==== SUPPLIED RECORDS

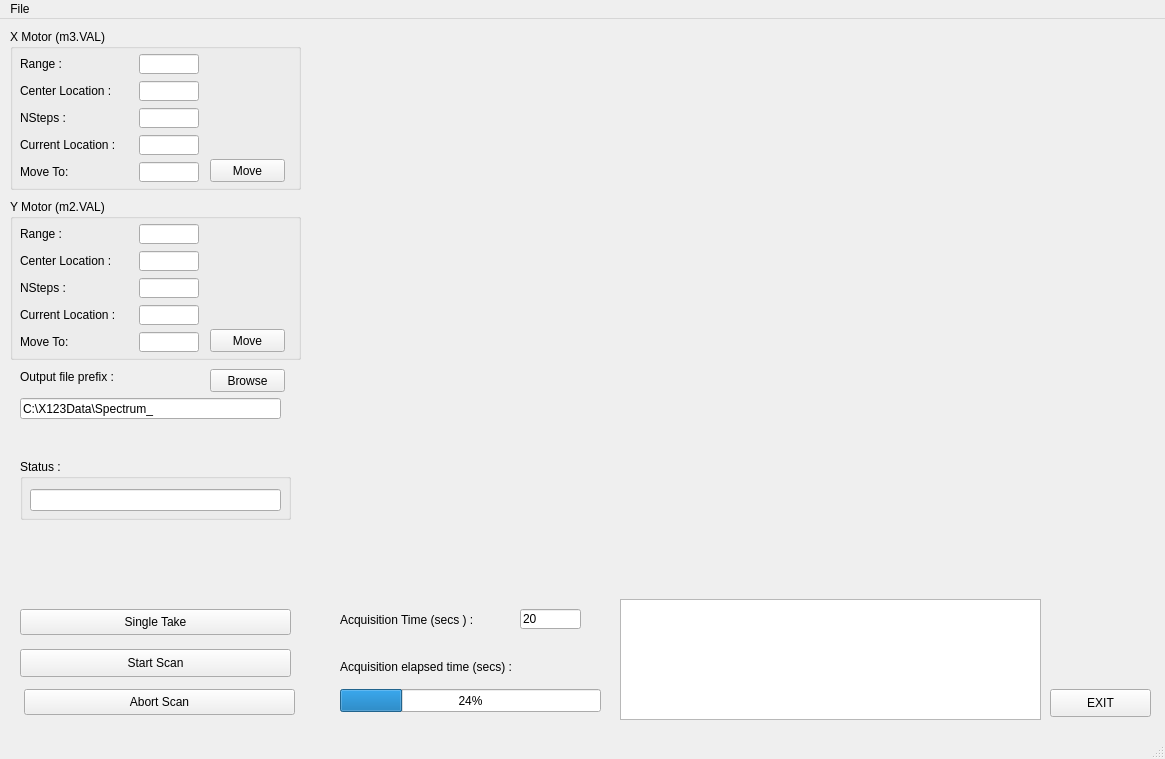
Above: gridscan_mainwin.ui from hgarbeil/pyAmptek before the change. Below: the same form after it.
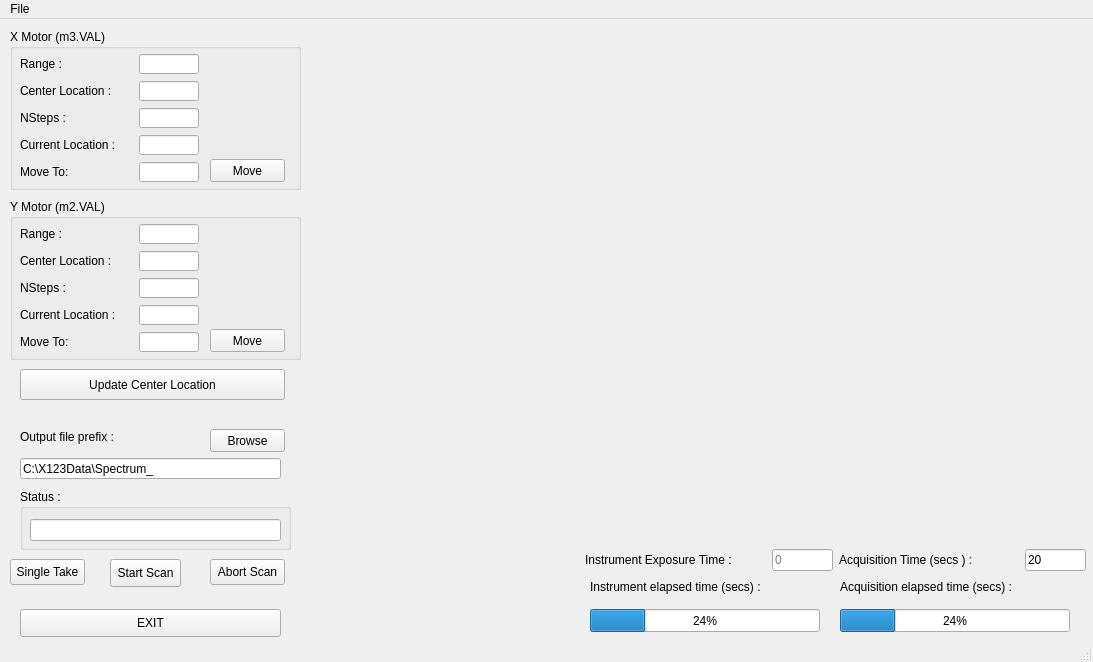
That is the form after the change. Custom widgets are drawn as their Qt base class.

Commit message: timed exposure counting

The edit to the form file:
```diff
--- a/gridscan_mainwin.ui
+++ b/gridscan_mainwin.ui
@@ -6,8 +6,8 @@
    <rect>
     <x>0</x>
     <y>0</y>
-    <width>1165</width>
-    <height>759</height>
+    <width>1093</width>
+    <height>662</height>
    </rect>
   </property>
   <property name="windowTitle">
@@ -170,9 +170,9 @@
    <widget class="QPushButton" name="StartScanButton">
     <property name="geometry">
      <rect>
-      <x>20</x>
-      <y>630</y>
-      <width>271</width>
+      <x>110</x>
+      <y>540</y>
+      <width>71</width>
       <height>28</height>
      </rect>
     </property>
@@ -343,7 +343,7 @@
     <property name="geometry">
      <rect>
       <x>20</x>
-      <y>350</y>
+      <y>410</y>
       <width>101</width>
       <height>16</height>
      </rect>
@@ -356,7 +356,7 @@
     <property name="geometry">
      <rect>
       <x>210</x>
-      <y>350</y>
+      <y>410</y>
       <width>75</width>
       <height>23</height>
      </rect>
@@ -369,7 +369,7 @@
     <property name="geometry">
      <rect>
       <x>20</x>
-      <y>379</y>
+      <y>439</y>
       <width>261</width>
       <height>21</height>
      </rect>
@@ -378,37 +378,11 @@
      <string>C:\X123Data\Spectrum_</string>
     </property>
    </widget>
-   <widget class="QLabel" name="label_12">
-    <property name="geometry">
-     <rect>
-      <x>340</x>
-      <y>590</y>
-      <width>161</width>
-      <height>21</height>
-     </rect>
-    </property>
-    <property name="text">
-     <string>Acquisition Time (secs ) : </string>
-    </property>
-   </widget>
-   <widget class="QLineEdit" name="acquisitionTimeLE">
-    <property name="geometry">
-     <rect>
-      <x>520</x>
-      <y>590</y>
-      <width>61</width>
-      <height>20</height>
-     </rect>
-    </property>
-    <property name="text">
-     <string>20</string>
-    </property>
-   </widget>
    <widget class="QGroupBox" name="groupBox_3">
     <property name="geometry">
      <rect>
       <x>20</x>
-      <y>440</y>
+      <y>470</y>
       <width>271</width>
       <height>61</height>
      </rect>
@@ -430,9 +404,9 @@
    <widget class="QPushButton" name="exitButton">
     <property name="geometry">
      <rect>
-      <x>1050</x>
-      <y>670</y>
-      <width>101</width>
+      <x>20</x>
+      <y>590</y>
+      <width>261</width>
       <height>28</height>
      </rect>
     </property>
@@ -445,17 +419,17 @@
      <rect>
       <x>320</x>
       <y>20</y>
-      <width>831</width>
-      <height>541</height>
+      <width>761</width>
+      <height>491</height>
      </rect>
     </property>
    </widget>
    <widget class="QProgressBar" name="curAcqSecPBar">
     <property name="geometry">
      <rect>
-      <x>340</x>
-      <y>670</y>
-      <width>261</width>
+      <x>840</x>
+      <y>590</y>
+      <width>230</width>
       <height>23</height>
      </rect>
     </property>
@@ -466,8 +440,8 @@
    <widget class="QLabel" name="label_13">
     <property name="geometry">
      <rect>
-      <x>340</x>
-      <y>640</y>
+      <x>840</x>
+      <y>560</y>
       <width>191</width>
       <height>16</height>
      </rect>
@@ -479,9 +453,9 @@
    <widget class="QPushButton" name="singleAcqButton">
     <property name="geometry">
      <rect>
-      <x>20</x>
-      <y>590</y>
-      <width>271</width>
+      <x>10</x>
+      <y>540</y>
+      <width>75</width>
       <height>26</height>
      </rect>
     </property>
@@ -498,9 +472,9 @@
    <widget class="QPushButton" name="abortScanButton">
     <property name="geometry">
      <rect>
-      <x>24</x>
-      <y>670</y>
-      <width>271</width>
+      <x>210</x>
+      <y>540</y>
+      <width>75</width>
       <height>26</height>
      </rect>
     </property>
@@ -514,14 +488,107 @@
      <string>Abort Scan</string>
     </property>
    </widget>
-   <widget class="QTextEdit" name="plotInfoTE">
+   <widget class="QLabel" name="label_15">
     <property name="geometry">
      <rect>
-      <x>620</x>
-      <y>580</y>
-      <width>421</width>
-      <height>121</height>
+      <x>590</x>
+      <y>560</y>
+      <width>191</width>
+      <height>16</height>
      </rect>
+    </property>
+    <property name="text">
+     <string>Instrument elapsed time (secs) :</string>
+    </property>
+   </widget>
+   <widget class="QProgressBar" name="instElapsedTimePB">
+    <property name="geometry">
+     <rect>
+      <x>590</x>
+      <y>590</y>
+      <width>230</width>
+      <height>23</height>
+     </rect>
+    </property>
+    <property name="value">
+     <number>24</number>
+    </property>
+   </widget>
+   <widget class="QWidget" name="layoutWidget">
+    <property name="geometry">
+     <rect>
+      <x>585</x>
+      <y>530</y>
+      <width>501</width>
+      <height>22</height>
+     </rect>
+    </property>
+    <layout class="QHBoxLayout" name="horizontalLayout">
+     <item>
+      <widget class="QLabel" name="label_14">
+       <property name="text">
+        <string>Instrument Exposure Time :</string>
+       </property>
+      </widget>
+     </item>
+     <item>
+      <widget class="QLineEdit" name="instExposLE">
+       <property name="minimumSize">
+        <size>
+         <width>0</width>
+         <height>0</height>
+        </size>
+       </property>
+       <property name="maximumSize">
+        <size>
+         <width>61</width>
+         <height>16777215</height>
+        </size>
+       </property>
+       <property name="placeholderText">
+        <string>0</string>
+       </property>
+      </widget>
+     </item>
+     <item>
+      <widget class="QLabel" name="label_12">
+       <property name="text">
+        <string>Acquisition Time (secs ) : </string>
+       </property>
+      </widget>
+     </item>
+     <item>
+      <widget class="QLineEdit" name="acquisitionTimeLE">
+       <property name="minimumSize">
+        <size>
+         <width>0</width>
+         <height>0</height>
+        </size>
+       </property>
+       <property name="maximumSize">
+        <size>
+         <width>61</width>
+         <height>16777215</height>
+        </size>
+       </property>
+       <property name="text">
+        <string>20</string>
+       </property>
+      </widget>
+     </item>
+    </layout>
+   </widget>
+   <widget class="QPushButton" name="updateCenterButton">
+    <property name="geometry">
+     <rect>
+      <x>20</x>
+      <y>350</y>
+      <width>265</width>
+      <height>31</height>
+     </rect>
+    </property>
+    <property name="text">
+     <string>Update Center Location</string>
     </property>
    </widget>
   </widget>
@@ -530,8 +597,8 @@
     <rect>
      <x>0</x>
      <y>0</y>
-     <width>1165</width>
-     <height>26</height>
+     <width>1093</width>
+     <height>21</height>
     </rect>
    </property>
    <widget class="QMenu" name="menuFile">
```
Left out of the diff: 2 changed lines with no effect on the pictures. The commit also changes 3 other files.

========

WORK TO BE COMPLETED → Apart from the pictures, return every entry above exactly as given.

YOUR RESPONSE →
Above: gridscan_mainwin.ui from hgarbeil/pyAmptek before the change. Below: the same form after it.
That is the form after the change. Custom widgets are drawn as their Qt base class.

Commit message: timed exposure counting

The edit to the form file:
```diff
--- a/gridscan_mainwin.ui
+++ b/gridscan_mainwin.ui
@@ -6,8 +6,8 @@
    <rect>
     <x>0</x>
     <y>0</y>
-    <width>1165</width>
-    <height>759</height>
+    <width>1093</width>
+    <height>662</height>
    </rect>
   </property>
   <property name="windowTitle">
@@ -170,9 +170,9 @@
    <widget class="QPushButton" name="StartScanButton">
     <property name="geometry">
      <rect>
-      <x>20</x>
-      <y>630</y>
-      <width>271</width>
+      <x>110</x>
+      <y>540</y>
+      <width>71</width>
       <height>28</height>
      </rect>
     </property>
@@ -343,7 +343,7 @@
     <property name="geometry">
      <rect>
       <x>20</x>
-      <y>350</y>
+      <y>410</y>
       <width>101</width>
       <height>16</height>
      </rect>
@@ -356,7 +356,7 @@
     <property name="geometry">
      <rect>
       <x>210</x>
-      <y>350</y>
+      <y>410</y>
       <width>75</width>
       <height>23</height>
      </rect>
@@ -369,7 +369,7 @@
     <property name="geometry">
      <rect>
       <x>20</x>
-      <y>379</y>
+      <y>439</y>
       <width>261</width>
       <height>21</height>
      </rect>
@@ -378,37 +378,11 @@
      <string>C:\X123Data\Spectrum_</string>
     </property>
    </widget>
-   <widget class="QLabel" name="label_12">
-    <property name="geometry">
-     <rect>
-      <x>340</x>
-      <y>590</y>
-      <width>161</width>
-      <height>21</height>
-     </rect>
-    </property>
-    <property name="text">
-     <string>Acquisition Time (secs ) : </string>
-    </property>
-   </widget>
-   <widget class="QLineEdit" name="acquisitionTimeLE">
-    <property name="geometry">
-     <rect>
-      <x>520</x>
-      <y>590</y>
-      <width>61</width>
-      <height>20</height>
-     </rect>
-    </property>
-    <property name="text">
-     <string>20</string>
-    </property>
-   </widget>
    <widget class="QGroupBox" name="groupBox_3">
     <property name="geometry">
      <rect>
       <x>20</x>
-      <y>440</y>
+      <y>470</y>
       <width>271</width>
       <height>61</height>
      </rect>
@@ -430,9 +404,9 @@
    <widget class="QPushButton" name="exitButton">
     <property name="geometry">
      <rect>
-      <x>1050</x>
-      <y>670</y>
-      <width>101</width>
+      <x>20</x>
+      <y>590</y>
+      <width>261</width>
       <height>28</height>
      </rect>
     </property>
@@ -445,17 +419,17 @@
      <rect>
       <x>320</x>
       <y>20</y>
-      <width>831</width>
-      <height>541</height>
+      <width>761</width>
+      <height>491</height>
      </rect>
     </property>
    </widget>
    <widget class="QProgressBar" name="curAcqSecPBar">
     <property name="geometry">
      <rect>
-      <x>340</x>
-      <y>670</y>
-      <width>261</width>
+      <x>840</x>
+      <y>590</y>
+      <width>230</width>
       <height>23</height>
      </rect>
     </property>
@@ -466,8 +440,8 @@
    <widget class="QLabel" name="label_13">
     <property name="geometry">
      <rect>
-      <x>340</x>
-      <y>640</y>
+      <x>840</x>
+      <y>560</y>
       <width>191</width>
       <height>16</height>
      </rect>
@@ -479,9 +453,9 @@
    <widget class="QPushButton" name="singleAcqButton">
     <property name="geometry">
      <rect>
-      <x>20</x>
-      <y>590</y>
-      <width>271</width>
+      <x>10</x>
+      <y>540</y>
+      <width>75</width>
       <height>26</height>
      </rect>
     </property>
@@ -498,9 +472,9 @@
    <widget class="QPushButton" name="abortScanButton">
     <property name="geometry">
      <rect>
-      <x>24</x>
-      <y>670</y>
-      <width>271</width>
+      <x>210</x>
+      <y>540</y>
+      <width>75</width>
       <height>26</height>
      </rect>
     </property>
@@ -514,14 +488,107 @@
      <string>Abort Scan</string>
     </property>
    </widget>
-   <widget class="QTextEdit" name="plotInfoTE">
+   <widget class="QLabel" name="label_15">
     <property name="geometry">
      <rect>
-      <x>620</x>
-      <y>580</y>
-      <width>421</width>
-      <height>121</height>
+      <x>590</x>
+      <y>560</y>
+      <width>191</width>
+      <height>16</height>
      </rect>
+    </property>
+    <property name="text">
+     <string>Instrument elapsed time (secs) :</string>
+    </property>
+   </widget>
+   <widget class="QProgressBar" name="instElapsedTimePB">
+    <property name="geometry">
+     <rect>
+      <x>590</x>
+      <y>590</y>
+      <width>230</width>
+      <height>23</height>
+     </rect>
+    </property>
+    <property name="value">
+     <number>24</number>
+    </property>
+   </widget>
+   <widget class="QWidget" name="layoutWidget">
+    <property name="geometry">
+     <rect>
+      <x>585</x>
+      <y>530</y>
+      <width>501</width>
+      <height>22</height>
+     </rect>
+    </property>
+    <layout class="QHBoxLayout" name="horizontalLayout">
+     <item>
+      <widget class="QLabel" name="label_14">
+       <property name="text">
+        <string>Instrument Exposure Time :</string>
+       </property>
+      </widget>
+     </item>
+     <item>
+      <widget class="QLineEdit" name="instExposLE">
+       <property name="minimumSize">
+        <size>
+         <width>0</width>
+         <height>0</height>
+        </size>
+       </property>
+       <property name="maximumSize">
+        <size>
+         <width>61</width>
+         <height>16777215</height>
+        </size>
+       </property>
+       <property name="placeholderText">
+        <string>0</string>
+       </property>
+      </widget>
+     </item>
+     <item>
+      <widget class="QLabel" name="label_12">
+       <property name="text">
+        <string>Acquisition Time (secs ) : </string>
+       </property>
+      </widget>
+     </item>
+     <item>
+      <widget class="QLineEdit" name="acquisitionTimeLE">
+       <property name="minimumSize">
+        <size>
+         <width>0</width>
+         <height>0</height>
+        </size>
+       </property>
+       <property name="maximumSize">
+        <size>
+         <width>61</width>
+         <height>16777215</height>
+        </size>
+       </property>
+       <property name="text">
+        <string>20</string>
+       </property>
+      </widget>
+     </item>
+    </layout>
+   </widget>
+   <widget class="QPushButton" name="updateCenterButton">
+    <property name="geometry">
+     <rect>
+      <x>20</x>
+      <y>350</y>
+      <width>265</width>
+      <height>31</height>
+     </rect>
+    </property>
+    <property name="text">
+     <string>Update Center Location</string>
     </property>
    </widget>
   </widget>
@@ -530,8 +597,8 @@
     <rect>
      <x>0</x>
      <y>0</y>
-     <width>1165</width>
-     <height>26</height>
+     <width>1093</width>
+     <height>21</height>
     </rect>
    </property>
    <widget class="QMenu" name="menuFile">
```
Left out of the diff: 2 changed lines with no effect on the pictures. The commit also changes 3 other files.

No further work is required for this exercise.